Start of PROVIDED RECORDS

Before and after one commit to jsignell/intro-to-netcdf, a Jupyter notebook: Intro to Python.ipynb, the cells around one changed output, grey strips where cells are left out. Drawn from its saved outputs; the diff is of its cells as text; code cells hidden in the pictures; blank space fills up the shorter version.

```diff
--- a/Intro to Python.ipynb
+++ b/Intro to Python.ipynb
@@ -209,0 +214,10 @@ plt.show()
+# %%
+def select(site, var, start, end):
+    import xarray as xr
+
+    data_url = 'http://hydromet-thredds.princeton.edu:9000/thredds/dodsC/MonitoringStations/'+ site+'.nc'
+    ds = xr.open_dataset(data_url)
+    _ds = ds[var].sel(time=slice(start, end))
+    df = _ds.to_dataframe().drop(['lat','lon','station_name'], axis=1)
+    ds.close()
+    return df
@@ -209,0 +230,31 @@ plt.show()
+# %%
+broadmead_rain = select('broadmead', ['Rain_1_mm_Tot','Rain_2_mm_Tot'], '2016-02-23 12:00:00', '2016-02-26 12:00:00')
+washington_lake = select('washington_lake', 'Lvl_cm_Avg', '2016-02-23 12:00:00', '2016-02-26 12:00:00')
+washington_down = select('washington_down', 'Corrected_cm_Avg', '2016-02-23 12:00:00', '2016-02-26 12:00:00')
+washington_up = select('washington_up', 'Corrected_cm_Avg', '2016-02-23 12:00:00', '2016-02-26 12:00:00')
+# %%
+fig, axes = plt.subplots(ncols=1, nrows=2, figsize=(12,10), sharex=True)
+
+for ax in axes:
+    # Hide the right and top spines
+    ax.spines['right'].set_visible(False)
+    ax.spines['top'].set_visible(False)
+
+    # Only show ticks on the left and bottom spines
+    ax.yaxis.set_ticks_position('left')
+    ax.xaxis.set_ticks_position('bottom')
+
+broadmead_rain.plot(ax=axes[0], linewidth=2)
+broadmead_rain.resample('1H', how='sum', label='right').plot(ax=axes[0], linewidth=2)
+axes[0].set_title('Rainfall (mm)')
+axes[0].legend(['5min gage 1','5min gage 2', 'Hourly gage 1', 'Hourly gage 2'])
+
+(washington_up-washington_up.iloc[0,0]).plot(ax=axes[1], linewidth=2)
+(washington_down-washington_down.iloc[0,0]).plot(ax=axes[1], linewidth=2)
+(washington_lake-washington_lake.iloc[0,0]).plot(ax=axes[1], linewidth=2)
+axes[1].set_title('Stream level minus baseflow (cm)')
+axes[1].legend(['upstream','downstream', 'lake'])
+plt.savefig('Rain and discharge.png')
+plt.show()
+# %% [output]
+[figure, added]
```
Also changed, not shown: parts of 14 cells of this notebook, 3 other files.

End of PROVIDED RECORDS

The whole listing is needed again, word for word.

Before and after one commit to jsignell/intro-to-netcdf, a Jupyter notebook: Intro to Python.ipynb, the cells around one changed output, grey strips where cells are left out. Drawn from its saved outputs; the diff is of its cells as text; code cells hidden in the pictures; blank space fills up the shorter version.

```diff
--- a/Intro to Python.ipynb
+++ b/Intro to Python.ipynb
@@ -209,0 +214,10 @@ plt.show()
+# %%
+def select(site, var, start, end):
+    import xarray as xr
+
+    data_url = 'http://hydromet-thredds.princeton.edu:9000/thredds/dodsC/MonitoringStations/'+ site+'.nc'
+    ds = xr.open_dataset(data_url)
+    _ds = ds[var].sel(time=slice(start, end))
+    df = _ds.to_dataframe().drop(['lat','lon','station_name'], axis=1)
+    ds.close()
+    return df
@@ -209,0 +230,31 @@ plt.show()
+# %%
+broadmead_rain = select('broadmead', ['Rain_1_mm_Tot','Rain_2_mm_Tot'], '2016-02-23 12:00:00', '2016-02-26 12:00:00')
+washington_lake = select('washington_lake', 'Lvl_cm_Avg', '2016-02-23 12:00:00', '2016-02-26 12:00:00')
+washington_down = select('washington_down', 'Corrected_cm_Avg', '2016-02-23 12:00:00', '2016-02-26 12:00:00')
+washington_up = select('washington_up', 'Corrected_cm_Avg', '2016-02-23 12:00:00', '2016-02-26 12:00:00')
+# %%
+fig, axes = plt.subplots(ncols=1, nrows=2, figsize=(12,10), sharex=True)
+
+for ax in axes:
+    # Hide the right and top spines
+    ax.spines['right'].set_visible(False)
+    ax.spines['top'].set_visible(False)
+
+    # Only show ticks on the left and bottom spines
+    ax.yaxis.set_ticks_position('left')
+    ax.xaxis.set_ticks_position('bottom')
+
+broadmead_rain.plot(ax=axes[0], linewidth=2)
+broadmead_rain.resample('1H', how='sum', label='right').plot(ax=axes[0], linewidth=2)
+axes[0].set_title('Rainfall (mm)')
+axes[0].legend(['5min gage 1','5min gage 2', 'Hourly gage 1', 'Hourly gage 2'])
+
+(washington_up-washington_up.iloc[0,0]).plot(ax=axes[1], linewidth=2)
+(washington_down-washington_down.iloc[0,0]).plot(ax=axes[1], linewidth=2)
+(washington_lake-washington_lake.iloc[0,0]).plot(ax=axes[1], linewidth=2)
+axes[1].set_title('Stream level minus baseflow (cm)')
+axes[1].legend(['upstream','downstream', 'lake'])
+plt.savefig('Rain and discharge.png')
+plt.show()
+# %% [output]
+[figure, added]
```
Also changed, not shown: parts of 14 cells of this notebook, 3 other files.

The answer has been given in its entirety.